» **EXERCISE BRIEF**
Images are to be dropped; everything else in the entries below must be copied exactly.
[PROVIDED DATA — start]
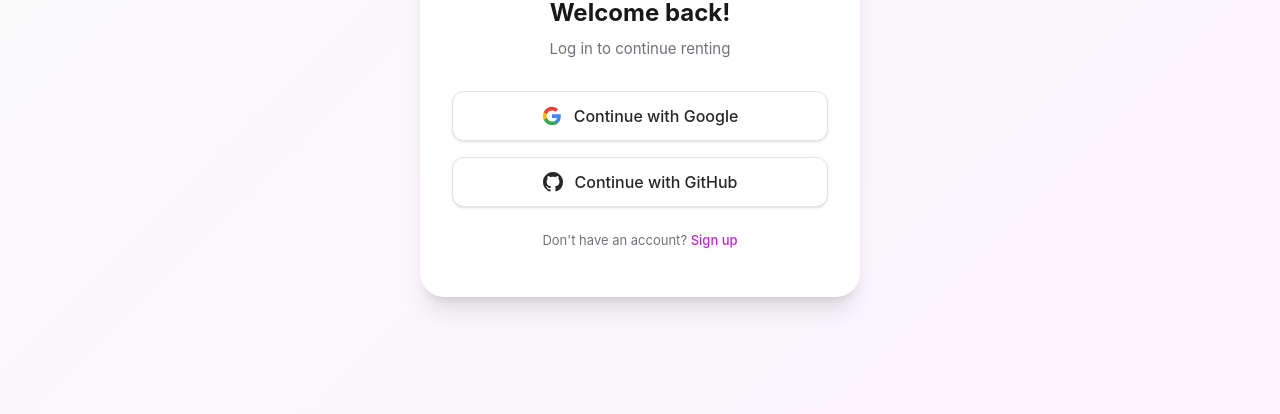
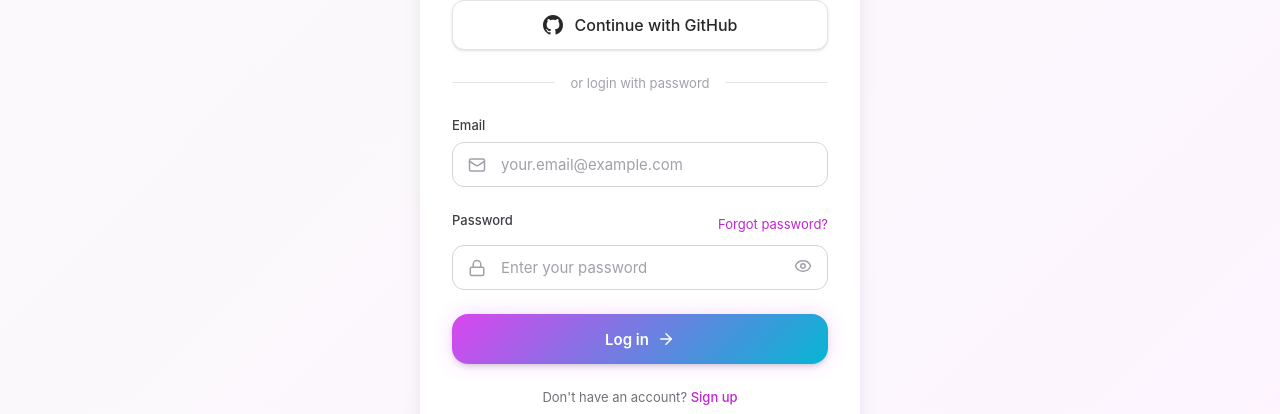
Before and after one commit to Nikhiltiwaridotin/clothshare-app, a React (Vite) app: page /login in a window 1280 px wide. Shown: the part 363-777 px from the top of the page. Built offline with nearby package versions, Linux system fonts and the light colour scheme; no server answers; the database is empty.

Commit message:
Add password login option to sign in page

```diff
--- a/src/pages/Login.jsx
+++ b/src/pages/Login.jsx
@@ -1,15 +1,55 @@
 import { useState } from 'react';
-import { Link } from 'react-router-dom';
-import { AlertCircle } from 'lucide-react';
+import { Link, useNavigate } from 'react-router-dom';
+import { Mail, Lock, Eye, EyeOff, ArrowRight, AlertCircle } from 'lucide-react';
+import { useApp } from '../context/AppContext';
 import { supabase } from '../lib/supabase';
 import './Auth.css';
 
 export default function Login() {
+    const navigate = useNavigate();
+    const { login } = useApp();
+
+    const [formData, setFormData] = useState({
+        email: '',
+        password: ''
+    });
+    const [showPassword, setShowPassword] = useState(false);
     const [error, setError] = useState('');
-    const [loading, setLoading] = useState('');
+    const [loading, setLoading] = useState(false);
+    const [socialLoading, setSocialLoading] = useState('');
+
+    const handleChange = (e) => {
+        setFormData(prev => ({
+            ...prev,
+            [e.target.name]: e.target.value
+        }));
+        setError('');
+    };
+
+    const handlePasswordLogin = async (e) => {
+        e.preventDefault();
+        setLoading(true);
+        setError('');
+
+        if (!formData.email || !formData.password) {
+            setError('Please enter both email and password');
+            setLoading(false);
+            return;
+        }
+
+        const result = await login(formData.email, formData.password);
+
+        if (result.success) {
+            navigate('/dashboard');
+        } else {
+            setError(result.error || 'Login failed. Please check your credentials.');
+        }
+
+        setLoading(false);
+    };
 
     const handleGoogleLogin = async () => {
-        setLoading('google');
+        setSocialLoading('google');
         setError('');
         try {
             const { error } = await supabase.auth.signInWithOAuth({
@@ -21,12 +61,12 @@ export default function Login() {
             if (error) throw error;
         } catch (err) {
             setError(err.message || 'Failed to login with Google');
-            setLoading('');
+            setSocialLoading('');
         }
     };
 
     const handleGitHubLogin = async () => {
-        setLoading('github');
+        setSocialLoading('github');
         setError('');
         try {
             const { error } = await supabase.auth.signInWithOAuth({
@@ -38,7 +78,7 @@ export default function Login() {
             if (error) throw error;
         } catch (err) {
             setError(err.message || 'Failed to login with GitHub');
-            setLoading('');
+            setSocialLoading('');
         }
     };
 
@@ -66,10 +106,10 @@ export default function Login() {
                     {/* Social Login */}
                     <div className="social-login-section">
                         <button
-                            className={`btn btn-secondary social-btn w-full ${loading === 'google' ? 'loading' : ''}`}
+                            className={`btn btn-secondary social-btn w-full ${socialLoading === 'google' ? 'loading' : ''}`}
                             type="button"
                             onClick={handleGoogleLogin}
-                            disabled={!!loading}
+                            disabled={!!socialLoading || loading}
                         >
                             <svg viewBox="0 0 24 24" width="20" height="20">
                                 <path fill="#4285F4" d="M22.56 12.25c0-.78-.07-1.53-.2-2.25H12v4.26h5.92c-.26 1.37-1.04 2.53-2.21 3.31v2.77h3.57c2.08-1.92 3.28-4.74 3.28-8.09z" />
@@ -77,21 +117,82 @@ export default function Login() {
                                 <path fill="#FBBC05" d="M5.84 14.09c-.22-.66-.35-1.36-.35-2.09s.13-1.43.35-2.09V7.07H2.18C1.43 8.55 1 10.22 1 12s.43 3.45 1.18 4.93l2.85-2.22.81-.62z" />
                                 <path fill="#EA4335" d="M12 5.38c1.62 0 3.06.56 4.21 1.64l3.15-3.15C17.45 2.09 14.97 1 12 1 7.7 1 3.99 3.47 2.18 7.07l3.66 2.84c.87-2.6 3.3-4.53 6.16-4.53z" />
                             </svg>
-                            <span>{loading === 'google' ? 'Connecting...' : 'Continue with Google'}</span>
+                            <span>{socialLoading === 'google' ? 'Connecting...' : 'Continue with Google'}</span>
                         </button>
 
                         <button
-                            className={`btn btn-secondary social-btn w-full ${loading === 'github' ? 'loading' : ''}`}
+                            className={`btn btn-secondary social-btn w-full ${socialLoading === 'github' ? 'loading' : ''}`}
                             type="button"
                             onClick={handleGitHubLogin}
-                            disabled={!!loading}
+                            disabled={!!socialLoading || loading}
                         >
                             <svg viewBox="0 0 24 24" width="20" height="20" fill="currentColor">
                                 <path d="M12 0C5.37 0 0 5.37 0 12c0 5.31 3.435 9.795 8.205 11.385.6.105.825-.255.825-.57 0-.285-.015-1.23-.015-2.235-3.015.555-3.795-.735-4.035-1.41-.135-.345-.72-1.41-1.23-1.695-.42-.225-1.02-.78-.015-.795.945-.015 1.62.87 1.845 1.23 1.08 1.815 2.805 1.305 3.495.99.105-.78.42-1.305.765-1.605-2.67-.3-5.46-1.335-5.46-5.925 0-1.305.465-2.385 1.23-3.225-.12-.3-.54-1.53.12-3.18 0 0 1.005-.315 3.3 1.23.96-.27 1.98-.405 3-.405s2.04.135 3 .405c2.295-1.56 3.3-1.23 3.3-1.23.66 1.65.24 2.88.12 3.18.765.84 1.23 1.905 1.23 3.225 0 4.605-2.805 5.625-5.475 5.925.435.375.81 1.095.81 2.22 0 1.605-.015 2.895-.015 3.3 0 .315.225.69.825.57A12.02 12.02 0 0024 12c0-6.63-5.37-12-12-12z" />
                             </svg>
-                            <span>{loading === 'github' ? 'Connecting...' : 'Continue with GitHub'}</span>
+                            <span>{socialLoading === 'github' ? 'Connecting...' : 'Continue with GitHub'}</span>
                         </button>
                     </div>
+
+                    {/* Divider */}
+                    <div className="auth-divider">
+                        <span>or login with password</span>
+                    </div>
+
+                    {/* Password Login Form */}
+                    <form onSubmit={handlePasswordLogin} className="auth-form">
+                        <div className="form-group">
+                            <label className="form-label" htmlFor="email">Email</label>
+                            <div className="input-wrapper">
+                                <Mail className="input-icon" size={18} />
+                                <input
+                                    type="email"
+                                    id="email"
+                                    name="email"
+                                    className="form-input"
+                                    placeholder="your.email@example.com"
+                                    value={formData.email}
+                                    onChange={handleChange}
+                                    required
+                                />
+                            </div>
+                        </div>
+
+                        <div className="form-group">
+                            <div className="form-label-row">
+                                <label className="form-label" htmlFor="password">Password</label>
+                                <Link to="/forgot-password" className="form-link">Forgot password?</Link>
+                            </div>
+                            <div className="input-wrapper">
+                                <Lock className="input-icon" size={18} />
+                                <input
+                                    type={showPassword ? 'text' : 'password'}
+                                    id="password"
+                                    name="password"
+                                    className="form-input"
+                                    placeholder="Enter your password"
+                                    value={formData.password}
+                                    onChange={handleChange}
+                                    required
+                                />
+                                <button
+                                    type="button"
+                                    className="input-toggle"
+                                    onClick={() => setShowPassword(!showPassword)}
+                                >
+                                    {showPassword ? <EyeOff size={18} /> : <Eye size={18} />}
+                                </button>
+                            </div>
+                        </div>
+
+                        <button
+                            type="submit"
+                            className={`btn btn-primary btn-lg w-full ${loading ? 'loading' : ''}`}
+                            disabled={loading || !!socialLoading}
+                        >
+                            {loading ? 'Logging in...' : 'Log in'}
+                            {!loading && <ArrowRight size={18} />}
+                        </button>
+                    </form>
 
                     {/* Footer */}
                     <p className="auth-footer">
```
[PROVIDED DATA — finish]
» **WRITTEN ANSWER**
Before and after one commit to Nikhiltiwaridotin/clothshare-app, a React (Vite) app: page /login in a window 1280 px wide. Shown: the part 363-777 px from the top of the page. Built offline with nearby package versions, Linux system fonts and the light colour scheme; no server answers; the database is empty.

Commit message:
Add password login option to sign in page

```diff
--- a/src/pages/Login.jsx
+++ b/src/pages/Login.jsx
@@ -1,15 +1,55 @@
 import { useState } from 'react';
-import { Link } from 'react-router-dom';
-import { AlertCircle } from 'lucide-react';
+import { Link, useNavigate } from 'react-router-dom';
+import { Mail, Lock, Eye, EyeOff, ArrowRight, AlertCircle } from 'lucide-react';
+import { useApp } from '../context/AppContext';
 import { supabase } from '../lib/supabase';
 import './Auth.css';
 
 export default function Login() {
+    const navigate = useNavigate();
+    const { login } = useApp();
+
+    const [formData, setFormData] = useState({
+        email: '',
+        password: ''
+    });
+    const [showPassword, setShowPassword] = useState(false);
     const [error, setError] = useState('');
-    const [loading, setLoading] = useState('');
+    const [loading, setLoading] = useState(false);
+    const [socialLoading, setSocialLoading] = useState('');
+
+    const handleChange = (e) => {
+        setFormData(prev => ({
+            ...prev,
+            [e.target.name]: e.target.value
+        }));
+        setError('');
+    };
+
+    const handlePasswordLogin = async (e) => {
+        e.preventDefault();
+        setLoading(true);
+        setError('');
+
+        if (!formData.email || !formData.password) {
+            setError('Please enter both email and password');
+            setLoading(false);
+            return;
+        }
+
+        const result = await login(formData.email, formData.password);
+
+        if (result.success) {
+            navigate('/dashboard');
+        } else {
+            setError(result.error || 'Login failed. Please check your credentials.');
+        }
+
+        setLoading(false);
+    };
 
     const handleGoogleLogin = async () => {
-        setLoading('google');
+        setSocialLoading('google');
         setError('');
         try {
             const { error } = await supabase.auth.signInWithOAuth({
@@ -21,12 +61,12 @@ export default function Login() {
             if (error) throw error;
         } catch (err) {
             setError(err.message || 'Failed to login with Google');
-            setLoading('');
+            setSocialLoading('');
         }
     };
 
     const handleGitHubLogin = async () => {
-        setLoading('github');
+        setSocialLoading('github');
         setError('');
         try {
             const { error } = await supabase.auth.signInWithOAuth({
@@ -38,7 +78,7 @@ export default function Login() {
             if (error) throw error;
         } catch (err) {
             setError(err.message || 'Failed to login with GitHub');
-            setLoading('');
+            setSocialLoading('');
         }
     };
 
@@ -66,10 +106,10 @@ export default function Login() {
                     {/* Social Login */}
                     <div className="social-login-section">
                         <button
-                            className={`btn btn-secondary social-btn w-full ${loading === 'google' ? 'loading' : ''}`}
+                            className={`btn btn-secondary social-btn w-full ${socialLoading === 'google' ? 'loading' : ''}`}
                             type="button"
                             onClick={handleGoogleLogin}
-                            disabled={!!loading}
+                            disabled={!!socialLoading || loading}
                         >
                             <svg viewBox="0 0 24 24" width="20" height="20">
                                 <path fill="#4285F4" d="M22.56 12.25c0-.78-.07-1.53-.2-2.25H12v4.26h5.92c-.26 1.37-1.04 2.53-2.21 3.31v2.77h3.57c2.08-1.92 3.28-4.74 3.28-8.09z" />
@@ -77,21 +117,82 @@ export default function Login() {
                                 <path fill="#FBBC05" d="M5.84 14.09c-.22-.66-.35-1.36-.35-2.09s.13-1.43.35-2.09V7.07H2.18C1.43 8.55 1 10.22 1 12s.43 3.45 1.18 4.93l2.85-2.22.81-.62z" />
                                 <path fill="#EA4335" d="M12 5.38c1.62 0 3.06.56 4.21 1.64l3.15-3.15C17.45 2.09 14.97 1 12 1 7.7 1 3.99 3.47 2.18 7.07l3.66 2.84c.87-2.6 3.3-4.53 6.16-4.53z" />
                             </svg>
-                            <span>{loading === 'google' ? 'Connecting...' : 'Continue with Google'}</span>
+                            <span>{socialLoading === 'google' ? 'Connecting...' : 'Continue with Google'}</span>
                         </button>
 
                         <button
-                            className={`btn btn-secondary social-btn w-full ${loading === 'github' ? 'loading' : ''}`}
+                            className={`btn btn-secondary social-btn w-full ${socialLoading === 'github' ? 'loading' : ''}`}
                             type="button"
                             onClick={handleGitHubLogin}
-                            disabled={!!loading}
+                            disabled={!!socialLoading || loading}
                         >
                             <svg viewBox="0 0 24 24" width="20" height="20" fill="currentColor">
                                 <path d="M12 0C5.37 0 0 5.37 0 12c0 5.31 3.435 9.795 8.205 11.385.6.105.825-.255.825-.57 0-.285-.015-1.23-.015-2.235-3.015.555-3.795-.735-4.035-1.41-.135-.345-.72-1.41-1.23-1.695-.42-.225-1.02-.78-.015-.795.945-.015 1.62.87 1.845 1.23 1.08 1.815 2.805 1.305 3.495.99.105-.78.42-1.305.765-1.605-2.67-.3-5.46-1.335-5.46-5.925 0-1.305.465-2.385 1.23-3.225-.12-.3-.54-1.53.12-3.18 0 0 1.005-.315 3.3 1.23.96-.27 1.98-.405 3-.405s2.04.135 3 .405c2.295-1.56 3.3-1.23 3.3-1.23.66 1.65.24 2.88.12 3.18.765.84 1.23 1.905 1.23 3.225 0 4.605-2.805 5.625-5.475 5.925.435.375.81 1.095.81 2.22 0 1.605-.015 2.895-.015 3.3 0 .315.225.69.825.57A12.02 12.02 0 0024 12c0-6.63-5.37-12-12-12z" />
                             </svg>
-                            <span>{loading === 'github' ? 'Connecting...' : 'Continue with GitHub'}</span>
+                            <span>{socialLoading === 'github' ? 'Connecting...' : 'Continue with GitHub'}</span>
                         </button>
                     </div>
+
+                    {/* Divider */}
+                    <div className="auth-divider">
+                        <span>or login with password</span>
+                    </div>
+
+                    {/* Password Login Form */}
+                    <form onSubmit={handlePasswordLogin} className="auth-form">
+                        <div className="form-group">
+                            <label className="form-label" htmlFor="email">Email</label>
+                            <div className="input-wrapper">
+                                <Mail className="input-icon" size={18} />
+                                <input
+                                    type="email"
+                                    id="email"
+                                    name="email"
+                                    className="form-input"
+                                    placeholder="your.email@example.com"
+                                    value={formData.email}
+                                    onChange={handleChange}
+                                    required
+                                />
+                            </div>
+                        </div>
+
+                        <div className="form-group">
+                            <div className="form-label-row">
+                                <label className="form-label" htmlFor="password">Password</label>
+                                <Link to="/forgot-password" className="form-link">Forgot password?</Link>
+                            </div>
+                            <div className="input-wrapper">
+                                <Lock className="input-icon" size={18} />
+                                <input
+                                    type={showPassword ? 'text' : 'password'}
+                                    id="password"
+                                    name="password"
+                                    className="form-input"
+                                    placeholder="Enter your password"
+                                    value={formData.password}
+                                    onChange={handleChange}
+                                    required
+                                />
+                                <button
+                                    type="button"
+                                    className="input-toggle"
+                                    onClick={() => setShowPassword(!showPassword)}
+                                >
+                                    {showPassword ? <EyeOff size={18} /> : <Eye size={18} />}
+                                </button>
+                            </div>
+                        </div>
+
+                        <button
+                            type="submit"
+                            className={`btn btn-primary btn-lg w-full ${loading ? 'loading' : ''}`}
+                            disabled={loading || !!socialLoading}
+                        >
+                            {loading ? 'Logging in...' : 'Log in'}
+                            {!loading && <ArrowRight size={18} />}
+                        </button>
+                    </form>
 
                     {/* Footer */}
                     <p className="auth-footer">
```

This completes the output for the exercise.